How does C know the end of the string

c++string

I have a program in which I wanted to remove the spaces from a string. I wanted to find an elegant way to do so, so I found the following (I've changed it a little so it could be better readable) code in a forum:

char* line_remove_spaces (char* line)
{
    char *non_spaced = line;
    int i;
    int j = 0;
    for (i = 0; i <= strlen(line); i++)
    {
        if ( line[i] != ' ' )
        {
            non_spaced[j] = line[i];
            j++;
        }
    }
    return non_spaced;
}

As you can see, the function takes a string and, using the same allocated memory space, selects only the non-spaced characters. It works!

Anyway, according to Wikipedia, a string in C is a "Null-terminated string". I always thought this way and everything was good. But the problem is: we put no "null-character" in the end of the non_spaced string. And somehow the compiler knows that it ends at the last character changed by the "non_spaced" string. How does it know?

Best Solution

This does not happen by magic. You have in your code:

for (i = 0; i <= strlen(line); i++)
              ^^

The loop index i runs till strlen(line) and at this index there is a nul character in the character array and this gets copied as well.
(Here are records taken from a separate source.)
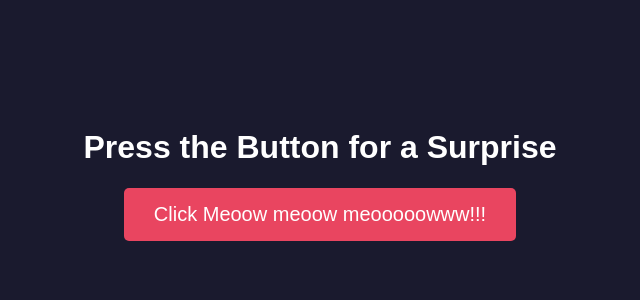
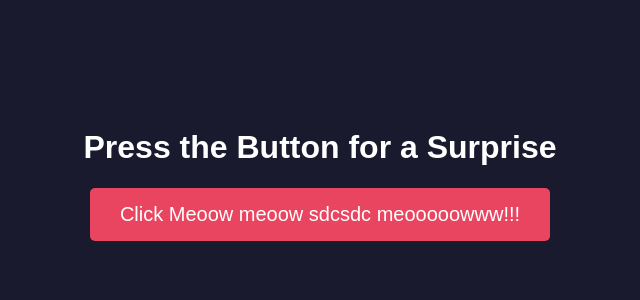
Before and after one commit to Pradyu07/my1app, a Flask app: page / in a window 1280 px wide. Shown: the top 300 px of the page, without its empty margins (320-960 px from the left). Run offline with Flask 3, Linux system fonts and the light colour scheme.

Commit message:
Update index.html

```diff
--- a/templates/index.html
+++ b/templates/index.html
@@ -12,7 +12,7 @@
 <body>
     <h1>Press the Button for a Surprise</h1>
     <form method="POST">
-        <button type="submit">Click Meoow  meoow meooooowww!!!</button>
+        <button type="submit">Click Meoow  meoow sdcsdc meooooowww!!!</button>
     </form>
 
     {% if message %}
```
As a result your end result has nul character at the desired index.

If you had

for (i = 0; i < strlen(line); i++)
              ^^

then you had to put the nul character manually as:

for (i = 0; i < strlen(line); i++)
{
    if ( line[i] != ' ' )
    {
        non_spaced[j] = line[i];
        j++;
    }
}
// put nul character
line[j] = 0;